It all felt like a drug deal gone bad.
There I was, in the dark of night, driving to a gas station to meet someone I barely knew. An exchange was to occur.
Only, this time, I was the supplier.
Motherhood will make you do crazy things.
Just two days prior, my night had begun innocently enough. My mission? To pick up a few essentials from Walmart and return home by 10 p.m.
But my watch read 9:56. I wouldn’t make it. Just then, a young woman’s voice interrupted my mental fog in the middle of the ladies section.
“Excuse me. I know you’re not in this phase of life yet, but which one would you pick?” And, with that, a pregnant stranger no older than 20 years old placed two maternity support belts into my hands.
Is this real life?
For a moment, I was transported back in time. I remember wrestling with such decisions when I was pregnant with my son. We lived in California then, which was a cross-country plane ride from every member of my family. I knew I couldn’t abandon her need. I had once walked in those shoes.
“This is the one I would have gone with,” I explained after thanking her for the generous assumption she had made about my age.

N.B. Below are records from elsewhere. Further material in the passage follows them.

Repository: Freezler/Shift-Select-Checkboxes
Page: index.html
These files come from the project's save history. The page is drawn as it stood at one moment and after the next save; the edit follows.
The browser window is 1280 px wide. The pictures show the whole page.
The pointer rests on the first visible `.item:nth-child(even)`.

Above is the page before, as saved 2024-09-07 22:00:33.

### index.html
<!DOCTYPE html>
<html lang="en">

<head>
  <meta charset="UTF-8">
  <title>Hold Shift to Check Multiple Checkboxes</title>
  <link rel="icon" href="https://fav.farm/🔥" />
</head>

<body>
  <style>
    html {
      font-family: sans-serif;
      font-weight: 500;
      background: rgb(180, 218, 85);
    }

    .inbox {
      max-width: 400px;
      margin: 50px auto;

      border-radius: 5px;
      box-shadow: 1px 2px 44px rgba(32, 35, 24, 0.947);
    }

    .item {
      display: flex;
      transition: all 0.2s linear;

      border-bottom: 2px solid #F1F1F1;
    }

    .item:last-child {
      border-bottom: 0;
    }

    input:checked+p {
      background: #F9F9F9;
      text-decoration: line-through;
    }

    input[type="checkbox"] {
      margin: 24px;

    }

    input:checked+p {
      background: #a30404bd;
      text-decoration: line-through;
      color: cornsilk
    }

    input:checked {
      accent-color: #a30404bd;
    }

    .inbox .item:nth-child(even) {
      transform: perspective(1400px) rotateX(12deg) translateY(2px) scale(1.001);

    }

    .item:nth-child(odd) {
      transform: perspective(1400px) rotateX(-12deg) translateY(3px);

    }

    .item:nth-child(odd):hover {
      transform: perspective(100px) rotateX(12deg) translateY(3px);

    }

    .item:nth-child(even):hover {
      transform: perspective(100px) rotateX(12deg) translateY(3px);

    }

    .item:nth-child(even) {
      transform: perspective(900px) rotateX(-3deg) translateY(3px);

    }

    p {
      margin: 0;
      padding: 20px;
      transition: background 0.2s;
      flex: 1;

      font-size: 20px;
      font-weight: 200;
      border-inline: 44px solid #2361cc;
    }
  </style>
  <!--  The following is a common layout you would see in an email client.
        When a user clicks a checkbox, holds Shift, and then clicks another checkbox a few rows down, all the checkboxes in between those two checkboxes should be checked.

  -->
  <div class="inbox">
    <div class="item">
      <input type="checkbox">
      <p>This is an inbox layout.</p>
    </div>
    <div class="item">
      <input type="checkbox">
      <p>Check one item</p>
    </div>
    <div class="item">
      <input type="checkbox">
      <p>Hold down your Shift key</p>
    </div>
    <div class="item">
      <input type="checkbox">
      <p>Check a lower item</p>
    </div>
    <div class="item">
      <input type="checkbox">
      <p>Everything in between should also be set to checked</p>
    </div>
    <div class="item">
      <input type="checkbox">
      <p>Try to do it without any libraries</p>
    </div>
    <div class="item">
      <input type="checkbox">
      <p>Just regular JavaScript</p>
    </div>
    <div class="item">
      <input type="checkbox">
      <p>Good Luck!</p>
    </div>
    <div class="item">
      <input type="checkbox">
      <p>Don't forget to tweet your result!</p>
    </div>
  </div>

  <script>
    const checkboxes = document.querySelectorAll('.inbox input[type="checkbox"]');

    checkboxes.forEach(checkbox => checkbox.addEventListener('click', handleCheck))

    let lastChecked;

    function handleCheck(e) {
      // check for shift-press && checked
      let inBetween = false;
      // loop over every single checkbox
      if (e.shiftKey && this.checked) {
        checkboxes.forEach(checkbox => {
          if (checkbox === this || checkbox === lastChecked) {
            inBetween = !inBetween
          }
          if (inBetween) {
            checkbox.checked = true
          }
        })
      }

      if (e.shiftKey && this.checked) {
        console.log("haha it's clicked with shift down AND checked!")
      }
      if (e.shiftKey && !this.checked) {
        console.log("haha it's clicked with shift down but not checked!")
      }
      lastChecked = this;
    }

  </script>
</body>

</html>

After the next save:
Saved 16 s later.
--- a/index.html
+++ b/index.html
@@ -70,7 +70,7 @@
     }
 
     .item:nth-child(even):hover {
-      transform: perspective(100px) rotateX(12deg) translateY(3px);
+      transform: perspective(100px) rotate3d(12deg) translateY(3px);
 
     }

But the conversation didn’t end there. With every word she spoke, I saw a vulnerability that needed comfort, encouragement for the months ahead. She is a restaurant hostess and currently living with her child’s father – about two hours from her closest family. Her outfit, she confessed, was her boyfriend’s, as she no longer possessed clothing that could accommodate her growing body.

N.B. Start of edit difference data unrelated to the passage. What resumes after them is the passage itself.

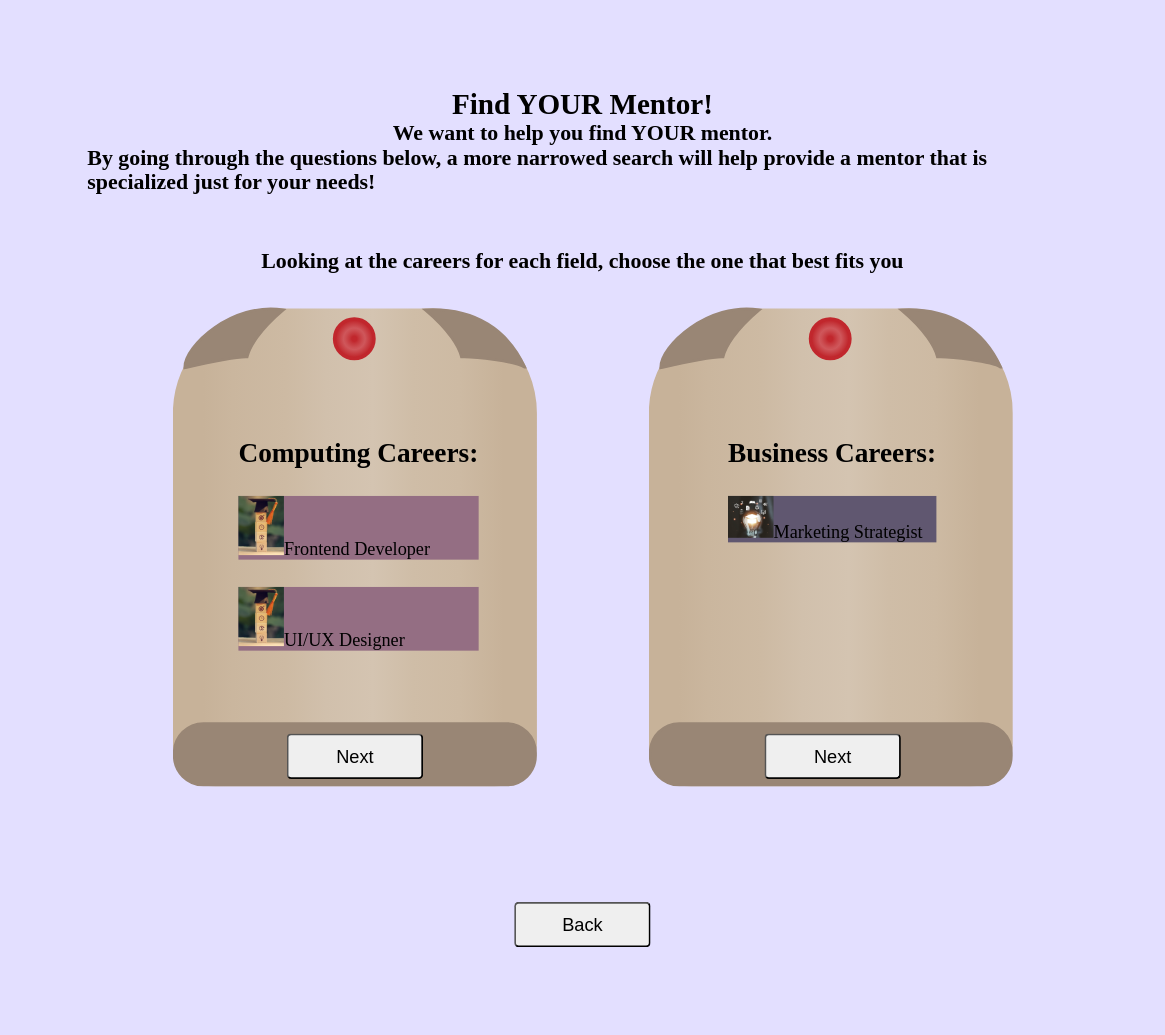
Repository: anikagrewal/week3example
Page: /about
An editor plug-in stored every save of this project. The page is shown before and after the next save, followed by the edit.
The browser window is 1280 px wide. The pictures show the whole page, at 91% of full size.
The project was rebuilt for these pictures with package versions that can differ from the ones it lists, and the page was loaded fresh each time. The framework's server and built-in components were replaced by stand-ins that run in the browser. Also part of the build but not shown: next.config.js.

Above is the page before, as saved 2023-01-23 14:58:03.

### pages/about.js
import Head from 'next/head'
import Image from 'next/image'
import { Inter } from '@next/font/google'
import styles from '@/styles/About.module.css'
import data from '../data/workplace.json'
import { useState } from 'react'
import CardEmployee from '../components/CardEmployee'
import Link from 'next/link'

const inter = Inter({ subsets: ['latin'] })

console.log(data);
export default function About() {

    const [information, setInformation] = useState([...data])

    return (
        <>
        <Head>
        <title>About Page</title>
        <meta name="description" content="Generated by create next app" />
        <meta name="viewport" content="width=device-width, initial-scale=1" />
        <link rel="icon" href="/favicon.ico" />
      </Head>
      <main className={styles.main}>

      <div className={styles.headerstyle}>
      <h1 className={styles.busdeg}>Find YOUR Mentor!</h1>
        <h2 className={styles.busdeg}>We want to help you find YOUR mentor.</h2>
        <h2 className={styles.busdeg}>By going through the questions below, a more narrowed search will help provide a mentor that is specialized just for your needs!</h2>
      </div>

      <div className={styles.careerinfo}>
      <h2 className={styles.busdeg}>Looking at the careers for each field, choose the one that best fits you</h2>
      </div>


        <div className={styles.grid}>
        <div className={styles.gridlayout}>

          <div className={styles.comlay}>
        <h2 className={styles.busdeg}>Computing Careers: </h2>
        {information && information.map((info, index) => {
          if(info.graduate === "computing") {
            return (
              <div key={index}>
                <CardEmployee role={info.role} colour="#946E83" font="20px"/>
              </div>
            )
          }


        })}
       </div>

<div className={styles.buslay}>

        <h2 className={styles.busdeg}>Business Careers: </h2>
        {information && information.map((info, index) => {
          if(info.graduate === "business") {
            return (
              <div key={index}>
                <CardEmployee role={info.role} colour="#605770" font="20px"/>
              </div>
            )
          }


})}

</div>


<div className={styles.scrolls}>
<Image
className={styles.scrollone}
width={400}
height={600}
src={'vector/mentor.svg'}
/>
<Image
className={styles.scrolltwo}
width={400}
height={600}
src={'vector/mentor.svg'}
/>
</div>
</div>
<button className={styles.nextbtnone}>Next</button>
<button className={styles.nextbtntwo}>Next</button>
</div>
<button className={styles.back}> <Link href="home">Back</Link></button>
</main>
</>
    )
}

### styles/globals.css
:root {
  --max-width: 1100px;
  --border-radius: 12px;
  --font-mono: ui-monospace, Menlo, Monaco, 'Cascadia Mono', 'Segoe UI Mono',
    'Roboto Mono', 'Oxygen Mono', 'Ubuntu Monospace', 'Source Code Pro',
    'Fira Mono', 'Droid Sans Mono', 'Courier New', monospace;

  --foreground-rgb: #E3DFFF;
  --background-start-rgb: #E3DFFF;
  --background-end-rgb: #E3DFFF;
  --background-body-color: #E3DFFF;

  --primary-glow: conic-gradient(
    from 180deg at 50% 50%,
    #16abff33 0deg,
    #0885ff33 55deg,
    #54d6ff33 120deg,
    #0071ff33 160deg,
    transparent 360deg
  );
  --secondary-glow: radial-gradient(
    rgba(#E3DFFF, 1),
    rgba(#E3DFFF, 0)
  );

  --tile-start-rgb: 239, 245, 249;
  --tile-end-rgb: 228, 232, 233;
  --tile-border: conic-gradient(
    #00000080,
    #00000040,
    #00000030,
    #00000020,
    #00000010,
    #00000010,
    #00000080
  );

  --callout-rgb: #E3DFFF;
  --callout-border-rgb: 172, 175, 176;
  --card-rgb: 180, 185, 188;
  --card-border-rgb: 131, 134, 135;
}

@media (prefers-color-scheme: light) {
  :root {
    --foreground-rgb: #E3DFFF;
    --background-start-rgb: 0, 0, 0;
    --background-end-rgb: 0, 0, 0;

    --primary-glow: radial-gradient(rgba(1, 65, 255, 0.4), rgba(1, 65, 255, 0));
    --secondary-glow: linear-gradient(
      to bottom right,
      rgba(1, 65, 255, 0),
      rgba(1, 65, 255, 0),
      rgba(1, 65, 255, 0.3)
    );

    --tile-start-rgb: 2, 13, 46;
    --tile-end-rgb: 2, 5, 19;
    --tile-border: conic-gradient(
      #ffffff80,
      #ffffff40,
      #ffffff30,
      #ffffff20,
      #ffffff10,
      #ffffff10,
      #ffffff80
    );

    --callout-rgb: 20, 20, 20;
    --callout-border-rgb: 108, 108, 108;
    --card-rgb: 100, 100, 100;
    --card-border-rgb: 200, 200, 200;
  }
}

* {
  box-sizing: border-box;
  padding: 0;
  margin: 0;
}

html,
body {
  max-width: 100vw;
  overflow-x: hidden;
}

body {
  color: rgb(var(--foreground-rgb));
  background: linear-gradient(
      to bottom,
      transparent,
      rgb(var(--background-end-rgb))
    )
    rgb(var(--background-start-rgb));
}

a {
  color: inherit;
  text-decoration: none;
}

@media (prefers-color-scheme: dark) {
  html {
    color-scheme: light;
  }
}

### styles/About.module.css
.main {
    display: flex;
    flex-direction: column;
    justify-content: space-between;
    align-items: center;
    padding: 6rem;
    min-height: 100vh;
    background-color: var(--background-body-color);
  }

  .description {
    display: inherit;
    justify-content: inherit;
    align-items: inherit;
    font-size: 0.85rem;
    max-width: var(--max-width);
    width: 100%;
    z-index: 2;
    font-family: var(--font-mono);
  }

  .description a {
    display: flex;
    justify-content: center;
    align-items: center;
    gap: 0.5rem;
  }

  .description p {
    position: relative;
    margin: 0;
    padding: 1rem;
    background-color: rgba(var(--callout-rgb), 0.5);
    border: 1px solid rgba(var(--callout-border-rgb), 0.3);
    border-radius: var(--border-radius);
  }

  .code {
    font-weight: 700;
    font-family: var(--font-mono);
  }

  .grid {
    display: grid;
    grid-template-columns: (4, minmax(25%, auto));
    width: var(--max-width);
    max-width: 100%;
    justify-content: center;
  }

  .gridlayout {
    display: flex;
    flex-direction: column;
   gap: 70px;
  }

  .card {
    padding: 1rem 1.2rem;
    border-radius: var(--border-radius);
    background: rgba(var(--card-rgb), 0);
    border: 1px solid rgba(var(--card-border-rgb), 0);
    transition: background 200ms, border 200ms;
  }

  .card span {
    display: inline-block;
    transition: transform 200ms;
  }

  .card h2 {
    font-weight: 600;
    margin-bottom: 0.7rem;
  }

  .card p {
    margin: 0;
    opacity: 0.6;
    font-size: 0.9rem;
    line-height: 1.5;
    max-width: 30ch;
  }


  .headerstyles {
    display: flex;
    justify-content: center;
    align-items: center;
    gap: 10px;
  }

  .careerinfo {
    margin-top: 60px;
  }

  .busdeg {
    display: flex;
    justify-content: center;
  }

  .compdeg {
    display: flex;
    justify-content: center;
  }

  .button {
    width: 150px;
    height: 50px;
    border-radius: 5px;
    font-size: 20px;
  }

  .nextbtnone {
    width: 150px;
    height: 50px;
    border-radius: 5px;
    font-size: 20px;
    margin-top: -185px;
    margin-left: 125px;
    z-index: 2;
  }

  .nextbtntwo {
    width: 150px;
    height: 50px;
    border-radius: 5px;
    font-size: 20px;
    margin-top: -185px;
    margin-left: 650px;
    z-index: 2;
  }

  .back {
    width: 150px;
    height: 50px;
    border-radius: 5px;
    font-size: 20px;
  }
  .comlay {
    margin-top: 180px;
  margin-left: 72px;
  position: absolute;
  z-index: 4;
  font-size: 20px;
  }

  .comlay {
    display: flex;
    flex-direction: column;
    gap: 30px;
  }

  .buslay {
    margin-top: 180px;
  margin-left: 610px;
  position: absolute;
  z-index: 4;
  font-size: 20px;
  }

  .buslay {
    display: flex;
    flex-direction: column;
    gap: 30px;
  }

 .scrolls {
  display: flex;
  justify-content: center;
  flex-direction: row;
  gap: 100px;
 }

  .scrollone {
    display: flex;
    justify-content: center;
    align-items: center;
    position: relative;
    z-index: 1;
    margin-left: 2.5%;
    margin-bottom: 10%;

  }

  .scrolltwo {
    display: flex;
    justify-content: center;
    align-items: center;
    position: relative;
    z-index: 1;
    margin-left: 2.5%;
    margin-bottom: 10%;

  }

  /* Conic Gradient Animation */
  .thirteen::before {
    animation: 6s rotate linear infinite;
    width: 200%;
    height: 200%;
    background: var(--tile-border);
  }

  /* Inner Square */
  .thirteen::after {
    inset: 0;
    padding: 1px;
    border-radius: var(--border-radius);
    background: linear-gradient(
      to bottom right,
      rgba(var(--tile-start-rgb), 1),
      rgba(var(--tile-end-rgb), 1)
    );
    background-clip: content-box;
  }

  /* Enable hover only on non-touch devices */
  @media (hover: hover) and (pointer: fine) {
    .card:hover {
      background: rgba(var(--card-rgb), 0.1);
      border: 1px solid rgba(var(--card-border-rgb), 0.15);
    }

    .card:hover span {
      transform: translateX(4px);
    }
  }

  @media (prefers-reduced-motion) {
    .thirteen::before {
      animation: none;
    }

    .card:hover span {
      transform: none;
    }
  }

  /* Mobile */
  @media (max-width: 700px) {
    .content {
      padding: 4rem;
    }

    .grid {
      grid-template-columns: 1fr;
      margin-bottom: 120px;
      max-width: 320px;
      text-align: center;
    }

    .card {
      padding: 1rem 2.5rem;
    }

    .card h2 {
      margin-bottom: 0.5rem;
    }

    .center {
      padding: 8rem 0 6rem;
    }

    .center::before {
      transform: none;
      height: 300px;
    }

    .description {
      font-size: 0.8rem;
    }

    .description a {
      padding: 1rem;
    }

    .description p,
    .description div {
      display: flex;
      justify-content: center;
      position: fixed;
      width: 100%;
    }

    .description p {
      align-items: center;
      inset: 0 0 auto;
      padding: 2rem 1rem 1.4rem;
      border-radius: 0;
      border: none;
      border-bottom: 1px solid rgba(var(--callout-border-rgb), 0.25);
      background: linear-gradient(
        to bottom,
        rgba(var(--background-start-rgb), 1),
        rgba(var(--callout-rgb), 0.5)
      );
      background-clip: padding-box;
      backdrop-filter: blur(24px);
    }

    .description div {
      align-items: flex-end;
      pointer-events: none;
      inset: auto 0 0;
      padding: 2rem;
      height: 200px;
      background: linear-gradient(
        to bottom,
        transparent 0%,
        rgb(var(--background-end-rgb)) 40%
      );
      z-index: 1;
    }
  }

  /* Tablet and Smaller Desktop */
  @media (min-width: 701px) and (max-width: 1120px) {
    .grid {
      grid-template-columns: repeat(2, 50%);
    }
  }

  @media (prefers-color-scheme: dark) {
    .vercelLogo {
      filter: invert(1);
    }

    .logo,
    .thirteen img {
      filter: invert(1) drop-shadow(0 0 0.3rem #ffffff70);
    }
  }

  @keyframes rotate {
    from {
      transform: rotate(360deg);
    }
    to {
      transform: rotate(0deg);
    }
  }

### data/workplace.json
[
    {
    "employeeNumber": "E2345",
    "firstName": "Joe",
    "role": "Frontend Developer",
    "position": "Junior",
    "graduate": "computing",
    "startDate": 2021
},
{
    "employeeNumber": "E6789",
    "firstName": "Alice",
    "role": "UI/UX Designer",
    "position": "Junior",
    "graduate": "computing",
    "startDate": 2020
},
{
    "employeeNumber": "E1011",
    "firstName": "Jane",
    "role": "Marketing Strategist",
    "position": "Junior",
    "graduate": "business",
    "startDate": 2022
}
]

### components/CardEmployee/index.js
export default function CardEmployee({
    role = "none",
    colour = "purple",
    font = "0",
    image = "icon/business.png"
}) {
    return(
        <div style={{backgroundColor: colour, fontSize:font}}>
            {
                colour === "#946E83" ? <img src={'icon/business.jpeg'} width="50"/> :
                colour === "#605770" ? <img src={'icon/computing.jpeg'} width="50"/>:
                                     <img src={image} width="50"/>
            }
            {role}
        </div>
    )
}

Loaded but not shown: pages/_app.js (common file); pages/_document.js (common file)

After the next save:
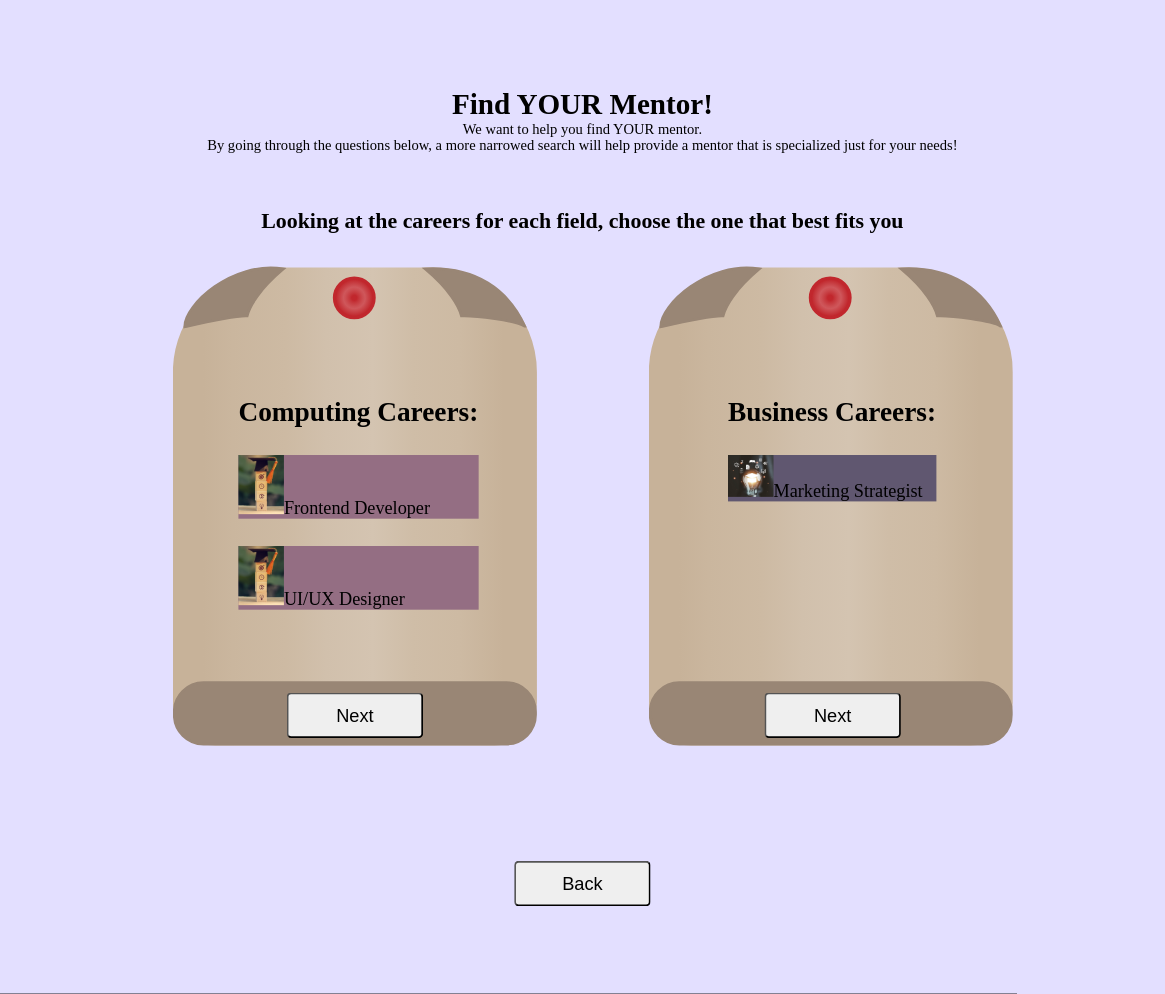
Saved 19 s later.
--- a/pages/about.js
+++ b/pages/about.js
@@ -26,8 +26,8 @@
 
       <div className={styles.headerstyle}>
       <h1 className={styles.busdeg}>Find YOUR Mentor!</h1>
-        <h2 className={styles.busdeg}>We want to help you find YOUR mentor.</h2>
-        <h2 className={styles.busdeg}>By going through the questions below, a more narrowed search will help provide a mentor that is specialized just for your needs!</h2>
+        <p className={styles.busdeg}>We want to help you find YOUR mentor.</p>
+        <p className={styles.busdeg}>By going through the questions below, a more narrowed search will help provide a mentor that is specialized just for your needs!</p>
       </div>
 
       <div className={styles.careerinfo}>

Earlier this month, I discovered several bottle-related items that I will never use as a mother. We do not plan to have any more children, and I am already well into weaning my daughter. The $300 breast pump that I insisted on purchasing over three years ago? Never opened. And I have been haunted by this poor financial choice ever since.
I only knew this woman for 10 minutes, but Jesus started stirring in my heart.
“I have a brand new breast pump that I have been looking to give to a new mother. Could I share it with you?”
Her eyes filled with tears.
And so, two days later, I drove. When I spotted a little blue Honda, any second thoughts I harbored dissipated.
The exchange was nothing short of beautiful. I offered the young woman a few unused baby items as well as the pump, and she excitedly placed them in her car. Perhaps my greatest gift of all, however, was time.
For nearly 15 minutes – amid noxious honking and fumes – we chatted as any two mothers might. Fears. Hopes. Dreams. Pain. I think we covered it all.
Right before we parted, she shared with me that her boyfriend initially wasn’t sure if I could be trusted. It was the first time I had ever considered that someone may fear me because of my skin color.
But, in our parting, there was no bad blood – only peace, transferred through a fist bump (her choice).
And all the guilt I held onto for those three years with an unused, expensive device?
God, in only His power, used it for good.